**WORK TASK**
Among the entries below, find all lines that include "index" and copy them.

── MATERIAL SUPPLIED ──

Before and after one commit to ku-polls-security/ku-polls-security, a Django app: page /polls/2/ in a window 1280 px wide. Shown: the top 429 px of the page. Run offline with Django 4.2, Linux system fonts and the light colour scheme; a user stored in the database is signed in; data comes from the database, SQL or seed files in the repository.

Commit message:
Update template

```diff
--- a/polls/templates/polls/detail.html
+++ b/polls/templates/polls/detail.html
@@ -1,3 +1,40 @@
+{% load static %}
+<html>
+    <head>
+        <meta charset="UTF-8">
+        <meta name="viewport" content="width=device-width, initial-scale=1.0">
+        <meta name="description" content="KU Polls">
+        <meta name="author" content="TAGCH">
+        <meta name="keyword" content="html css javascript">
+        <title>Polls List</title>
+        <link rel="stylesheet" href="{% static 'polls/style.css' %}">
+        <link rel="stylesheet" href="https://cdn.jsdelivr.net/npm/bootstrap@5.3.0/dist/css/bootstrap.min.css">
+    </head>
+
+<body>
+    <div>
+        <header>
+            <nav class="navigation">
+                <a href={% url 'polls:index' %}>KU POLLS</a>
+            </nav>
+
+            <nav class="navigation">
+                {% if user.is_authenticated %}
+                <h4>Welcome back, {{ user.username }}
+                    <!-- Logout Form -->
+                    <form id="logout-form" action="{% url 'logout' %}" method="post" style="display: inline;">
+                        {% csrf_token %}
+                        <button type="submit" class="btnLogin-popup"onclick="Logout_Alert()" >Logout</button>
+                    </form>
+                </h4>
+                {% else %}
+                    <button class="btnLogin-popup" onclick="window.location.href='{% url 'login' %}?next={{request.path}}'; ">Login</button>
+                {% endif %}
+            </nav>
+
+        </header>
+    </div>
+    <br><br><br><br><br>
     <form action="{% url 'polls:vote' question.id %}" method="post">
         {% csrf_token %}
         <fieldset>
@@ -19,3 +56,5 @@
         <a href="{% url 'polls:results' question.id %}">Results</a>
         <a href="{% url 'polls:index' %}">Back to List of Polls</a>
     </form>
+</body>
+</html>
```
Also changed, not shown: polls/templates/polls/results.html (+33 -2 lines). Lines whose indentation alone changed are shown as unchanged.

───

**ANSWER TO THIS EXERCISE**
+                <a href={% url 'polls:index' %}>KU POLLS</a>
         <a href="{% url 'polls:index' %}">Back to List of Polls</a>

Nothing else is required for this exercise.